Your instructions: For the string "seconds", find every matching line in the records and copy it.

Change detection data
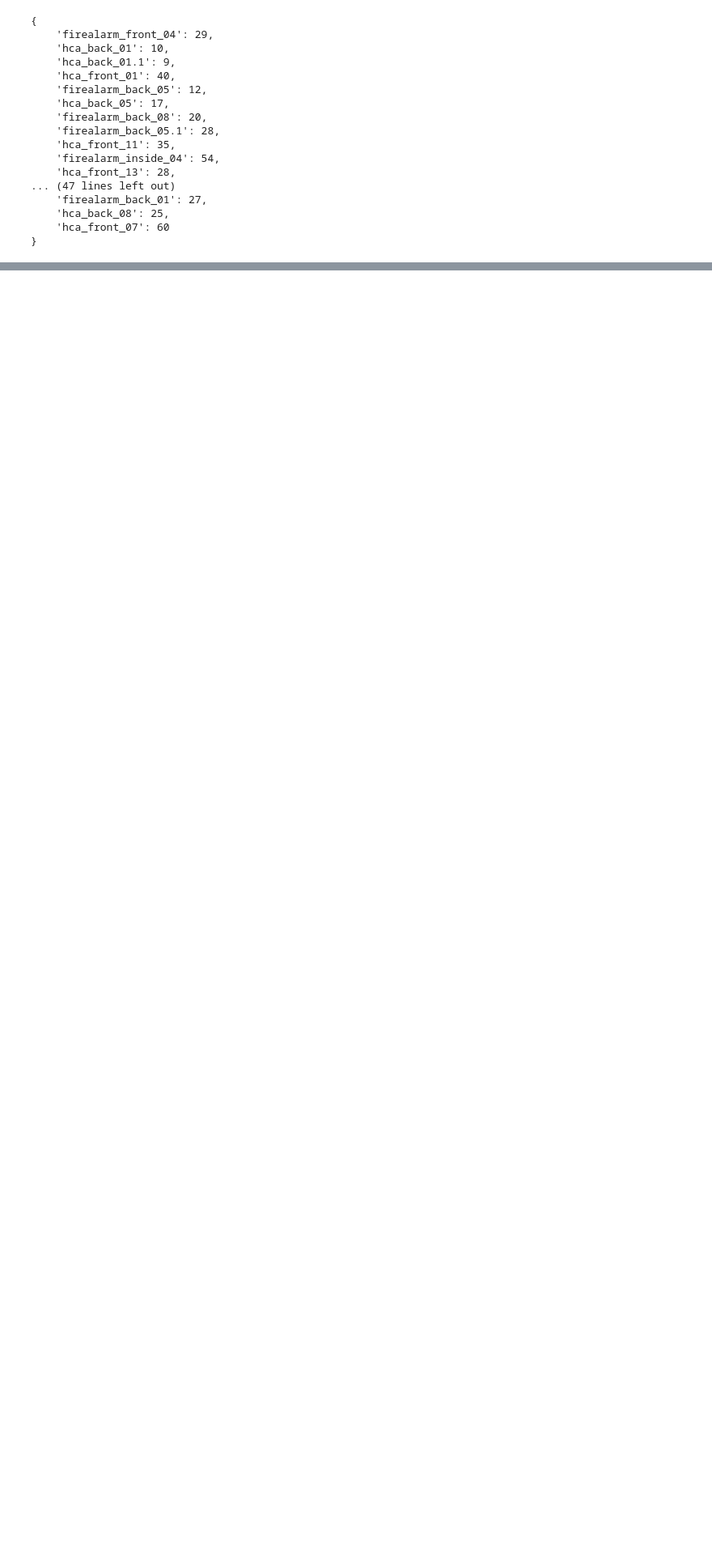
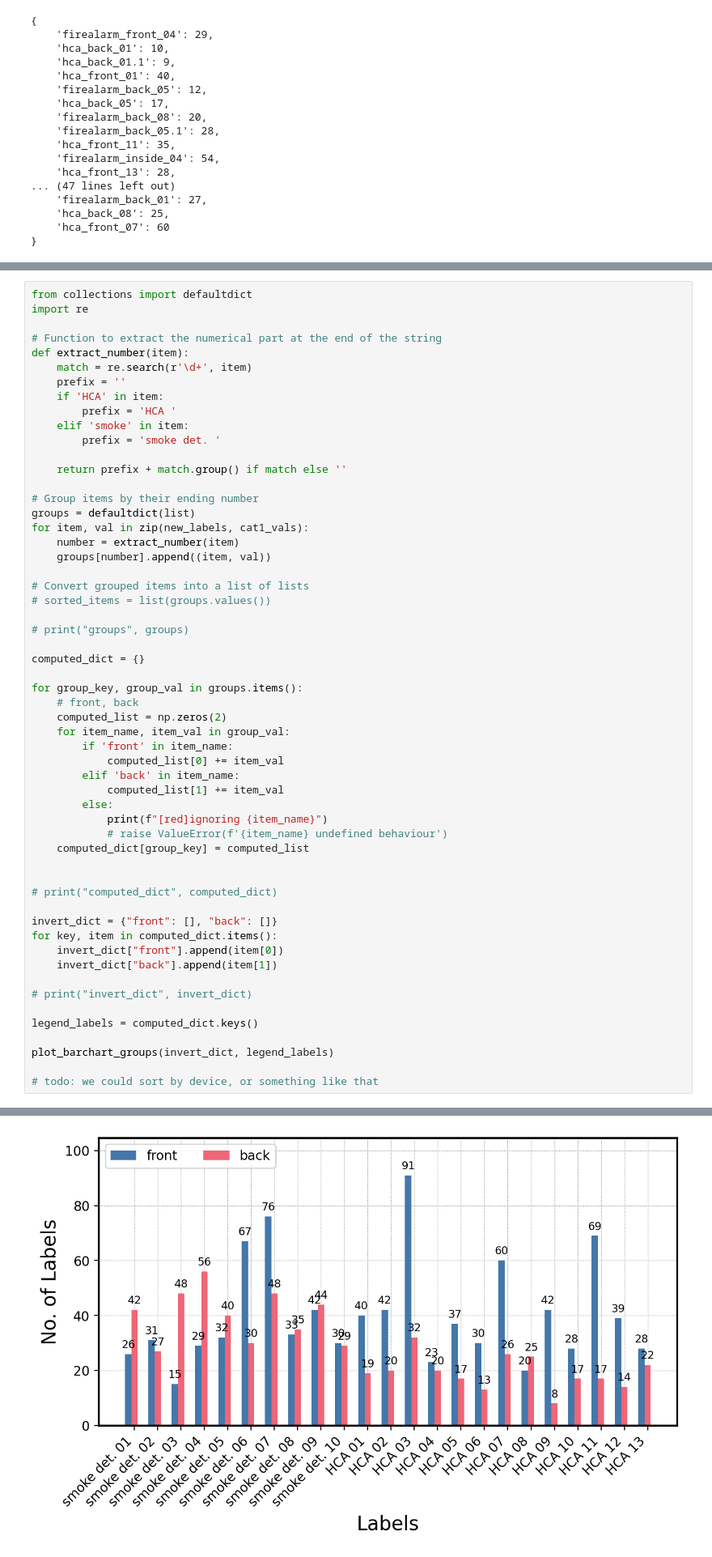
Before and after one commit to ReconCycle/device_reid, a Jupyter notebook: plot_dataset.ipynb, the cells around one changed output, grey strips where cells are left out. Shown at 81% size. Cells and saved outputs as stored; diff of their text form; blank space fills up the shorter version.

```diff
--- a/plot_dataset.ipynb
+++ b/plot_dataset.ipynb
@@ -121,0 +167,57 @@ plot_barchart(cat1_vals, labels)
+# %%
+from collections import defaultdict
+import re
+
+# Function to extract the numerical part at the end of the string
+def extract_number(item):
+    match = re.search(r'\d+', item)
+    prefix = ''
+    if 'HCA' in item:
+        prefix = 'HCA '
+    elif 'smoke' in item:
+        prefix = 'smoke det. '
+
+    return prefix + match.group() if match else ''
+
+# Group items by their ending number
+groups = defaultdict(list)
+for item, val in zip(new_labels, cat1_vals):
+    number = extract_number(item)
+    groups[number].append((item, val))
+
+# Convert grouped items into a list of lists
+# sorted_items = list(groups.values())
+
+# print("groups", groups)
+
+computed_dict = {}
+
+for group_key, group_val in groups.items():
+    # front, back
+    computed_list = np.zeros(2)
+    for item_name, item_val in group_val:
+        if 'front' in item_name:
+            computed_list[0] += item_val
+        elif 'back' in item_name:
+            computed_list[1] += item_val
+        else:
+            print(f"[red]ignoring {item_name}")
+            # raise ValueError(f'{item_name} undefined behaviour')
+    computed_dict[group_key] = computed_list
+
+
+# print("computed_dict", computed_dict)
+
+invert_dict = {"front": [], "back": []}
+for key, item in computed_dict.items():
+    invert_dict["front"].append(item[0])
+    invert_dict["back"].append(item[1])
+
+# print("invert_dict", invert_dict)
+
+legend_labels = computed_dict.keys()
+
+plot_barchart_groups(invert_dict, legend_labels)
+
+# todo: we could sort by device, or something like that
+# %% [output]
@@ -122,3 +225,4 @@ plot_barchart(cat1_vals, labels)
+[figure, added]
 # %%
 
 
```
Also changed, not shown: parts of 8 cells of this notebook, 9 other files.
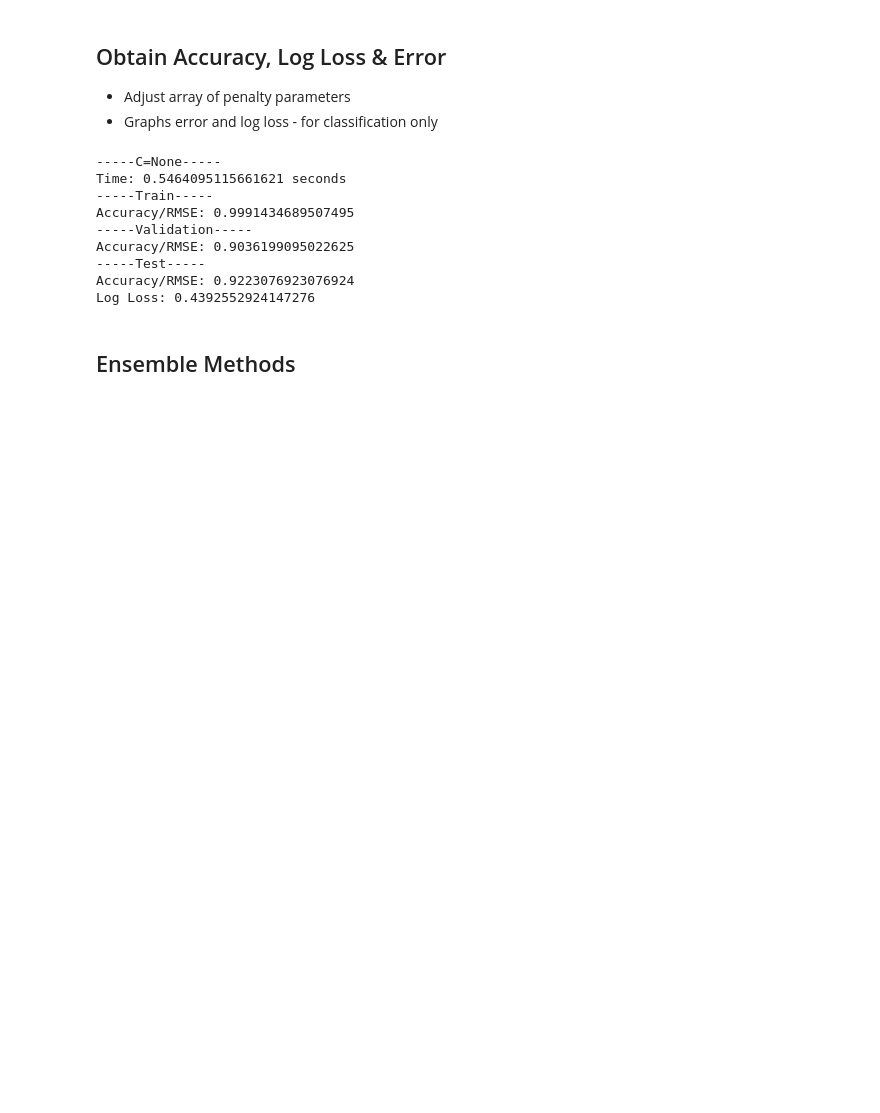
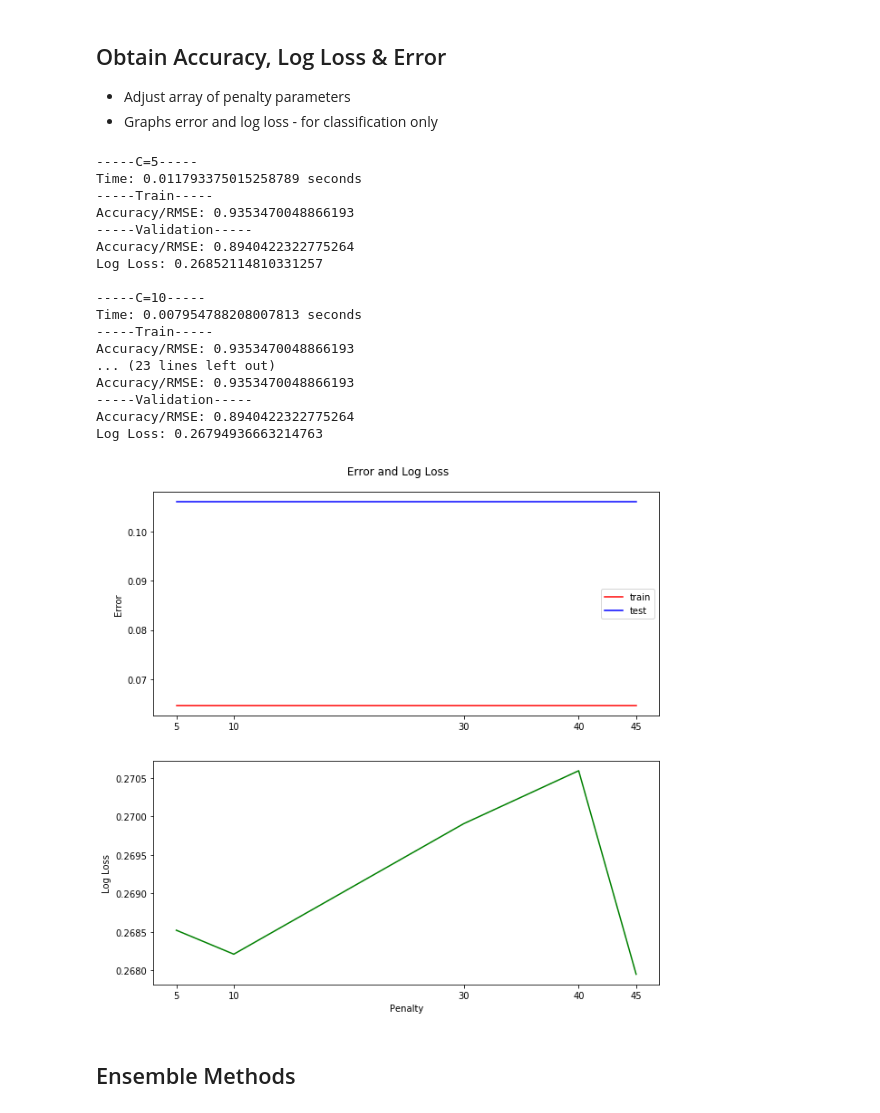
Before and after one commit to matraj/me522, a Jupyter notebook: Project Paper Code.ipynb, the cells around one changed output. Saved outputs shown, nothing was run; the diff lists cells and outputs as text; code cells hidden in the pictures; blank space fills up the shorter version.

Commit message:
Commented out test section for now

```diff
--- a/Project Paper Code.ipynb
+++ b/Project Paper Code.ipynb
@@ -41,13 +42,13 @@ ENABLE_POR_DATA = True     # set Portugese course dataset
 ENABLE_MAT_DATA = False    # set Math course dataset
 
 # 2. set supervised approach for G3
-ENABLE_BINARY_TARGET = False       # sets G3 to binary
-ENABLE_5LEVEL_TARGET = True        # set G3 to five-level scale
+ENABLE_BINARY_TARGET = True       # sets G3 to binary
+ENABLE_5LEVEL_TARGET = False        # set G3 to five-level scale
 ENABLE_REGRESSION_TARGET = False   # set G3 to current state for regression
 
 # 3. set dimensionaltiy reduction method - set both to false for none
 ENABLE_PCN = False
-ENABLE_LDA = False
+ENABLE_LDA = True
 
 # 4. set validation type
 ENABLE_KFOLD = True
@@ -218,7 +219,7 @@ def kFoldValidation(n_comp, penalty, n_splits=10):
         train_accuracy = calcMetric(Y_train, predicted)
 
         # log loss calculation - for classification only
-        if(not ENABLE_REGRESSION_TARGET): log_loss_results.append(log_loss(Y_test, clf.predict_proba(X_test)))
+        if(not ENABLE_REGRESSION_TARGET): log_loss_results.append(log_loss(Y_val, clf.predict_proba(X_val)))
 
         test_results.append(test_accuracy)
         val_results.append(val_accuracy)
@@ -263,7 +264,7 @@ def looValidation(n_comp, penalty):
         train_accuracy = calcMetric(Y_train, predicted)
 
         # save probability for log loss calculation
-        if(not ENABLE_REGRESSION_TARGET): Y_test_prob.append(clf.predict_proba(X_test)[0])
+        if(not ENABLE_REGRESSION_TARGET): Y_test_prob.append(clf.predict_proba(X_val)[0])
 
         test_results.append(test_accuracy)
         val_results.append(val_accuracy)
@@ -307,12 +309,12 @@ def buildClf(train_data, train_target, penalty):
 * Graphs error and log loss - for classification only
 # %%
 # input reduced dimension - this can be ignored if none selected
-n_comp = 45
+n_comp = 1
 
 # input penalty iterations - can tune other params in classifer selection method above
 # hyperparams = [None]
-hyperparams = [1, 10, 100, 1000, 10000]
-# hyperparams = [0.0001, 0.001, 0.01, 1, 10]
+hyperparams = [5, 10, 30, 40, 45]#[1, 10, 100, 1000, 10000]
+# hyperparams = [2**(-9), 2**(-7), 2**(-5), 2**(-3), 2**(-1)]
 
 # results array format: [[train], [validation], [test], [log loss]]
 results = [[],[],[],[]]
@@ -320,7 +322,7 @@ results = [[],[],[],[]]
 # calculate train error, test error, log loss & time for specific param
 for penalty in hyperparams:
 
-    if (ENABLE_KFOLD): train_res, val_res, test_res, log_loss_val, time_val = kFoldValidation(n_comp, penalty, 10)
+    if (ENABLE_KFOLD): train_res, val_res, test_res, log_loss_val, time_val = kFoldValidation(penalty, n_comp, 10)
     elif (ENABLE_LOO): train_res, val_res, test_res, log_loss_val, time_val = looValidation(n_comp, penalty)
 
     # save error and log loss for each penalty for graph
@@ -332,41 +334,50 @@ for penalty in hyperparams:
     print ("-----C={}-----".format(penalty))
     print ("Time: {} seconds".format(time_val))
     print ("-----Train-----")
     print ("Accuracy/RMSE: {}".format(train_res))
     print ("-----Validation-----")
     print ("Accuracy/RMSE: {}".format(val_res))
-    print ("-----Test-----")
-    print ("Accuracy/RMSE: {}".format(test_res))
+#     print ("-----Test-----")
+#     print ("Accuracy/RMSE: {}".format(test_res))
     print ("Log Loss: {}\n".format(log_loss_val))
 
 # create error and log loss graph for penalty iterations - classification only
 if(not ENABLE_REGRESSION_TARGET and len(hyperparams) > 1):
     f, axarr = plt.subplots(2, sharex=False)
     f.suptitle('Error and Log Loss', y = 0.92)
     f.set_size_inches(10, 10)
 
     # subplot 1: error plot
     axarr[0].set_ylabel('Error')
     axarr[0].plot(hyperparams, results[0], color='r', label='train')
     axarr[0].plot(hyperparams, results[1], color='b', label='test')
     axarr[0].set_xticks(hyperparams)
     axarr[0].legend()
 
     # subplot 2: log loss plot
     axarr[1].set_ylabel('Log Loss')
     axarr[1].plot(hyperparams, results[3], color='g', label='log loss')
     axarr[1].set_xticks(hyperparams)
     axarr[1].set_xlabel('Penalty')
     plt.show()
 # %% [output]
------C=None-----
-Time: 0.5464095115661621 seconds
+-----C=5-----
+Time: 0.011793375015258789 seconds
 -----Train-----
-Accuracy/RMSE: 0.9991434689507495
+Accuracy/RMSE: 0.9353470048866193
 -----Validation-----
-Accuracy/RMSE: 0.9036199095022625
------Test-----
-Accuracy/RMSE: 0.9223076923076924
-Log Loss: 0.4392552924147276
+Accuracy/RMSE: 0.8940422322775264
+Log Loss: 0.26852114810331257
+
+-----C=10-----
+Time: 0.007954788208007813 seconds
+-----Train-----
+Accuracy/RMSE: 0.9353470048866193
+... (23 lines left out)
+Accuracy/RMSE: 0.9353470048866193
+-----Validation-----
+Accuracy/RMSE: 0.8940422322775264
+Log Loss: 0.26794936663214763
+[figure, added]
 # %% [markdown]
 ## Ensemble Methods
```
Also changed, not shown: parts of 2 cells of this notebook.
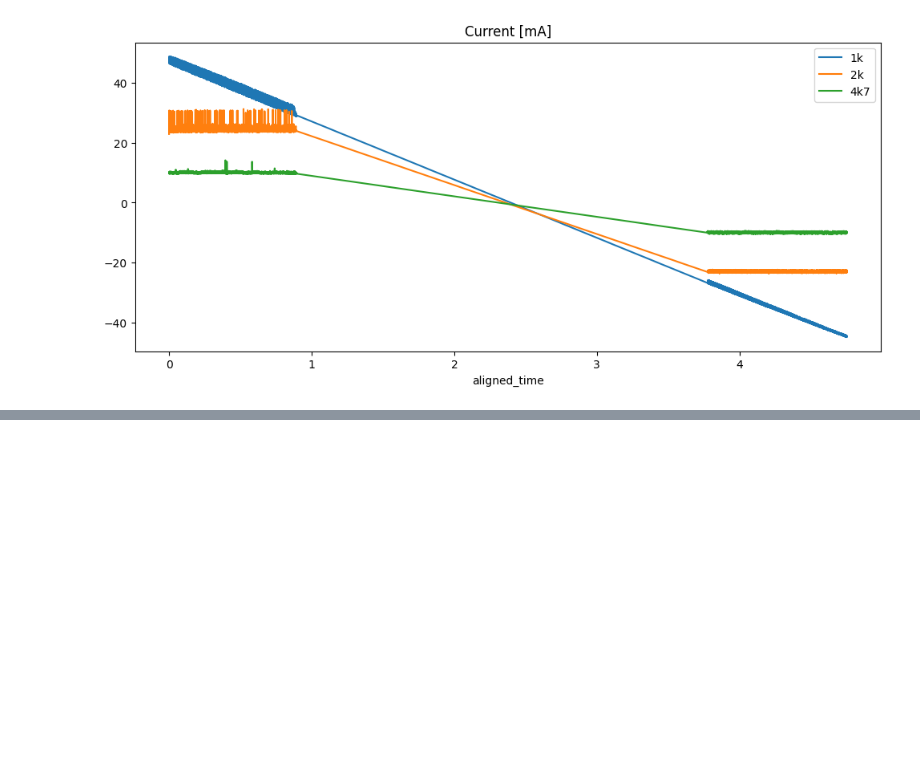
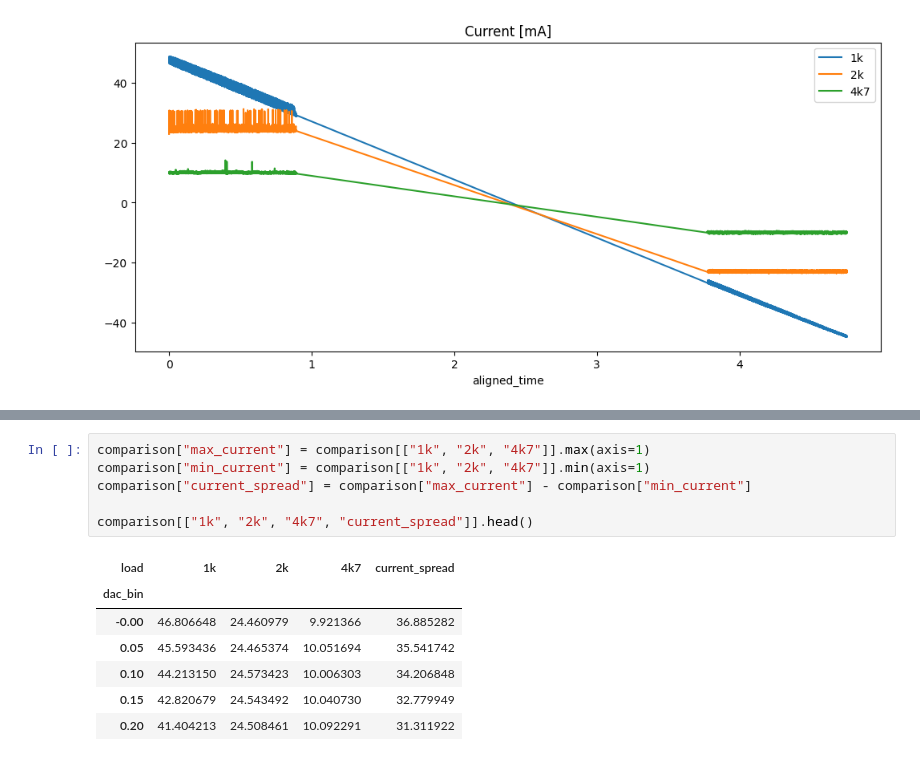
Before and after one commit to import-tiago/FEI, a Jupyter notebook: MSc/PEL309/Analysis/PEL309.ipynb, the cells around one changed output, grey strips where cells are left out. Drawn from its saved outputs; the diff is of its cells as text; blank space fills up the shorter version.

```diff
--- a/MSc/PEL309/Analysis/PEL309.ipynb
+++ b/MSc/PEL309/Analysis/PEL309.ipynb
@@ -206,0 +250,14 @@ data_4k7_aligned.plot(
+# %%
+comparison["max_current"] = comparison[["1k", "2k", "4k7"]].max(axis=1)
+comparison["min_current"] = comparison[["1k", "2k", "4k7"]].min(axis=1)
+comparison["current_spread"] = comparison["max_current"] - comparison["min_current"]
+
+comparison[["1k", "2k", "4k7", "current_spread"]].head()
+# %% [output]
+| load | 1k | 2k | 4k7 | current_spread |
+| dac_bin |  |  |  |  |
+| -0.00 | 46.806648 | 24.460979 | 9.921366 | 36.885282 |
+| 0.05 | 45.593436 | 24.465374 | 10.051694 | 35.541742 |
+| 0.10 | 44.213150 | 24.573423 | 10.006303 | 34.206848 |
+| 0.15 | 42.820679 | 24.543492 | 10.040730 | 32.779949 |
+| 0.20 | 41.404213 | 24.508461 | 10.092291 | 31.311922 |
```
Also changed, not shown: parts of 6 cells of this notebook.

Response for this exercise:
     print ("Time: {} seconds".format(time_val))
-Time: 0.5464095115661621 seconds
+Time: 0.011793375015258789 seconds
+Time: 0.007954788208007813 seconds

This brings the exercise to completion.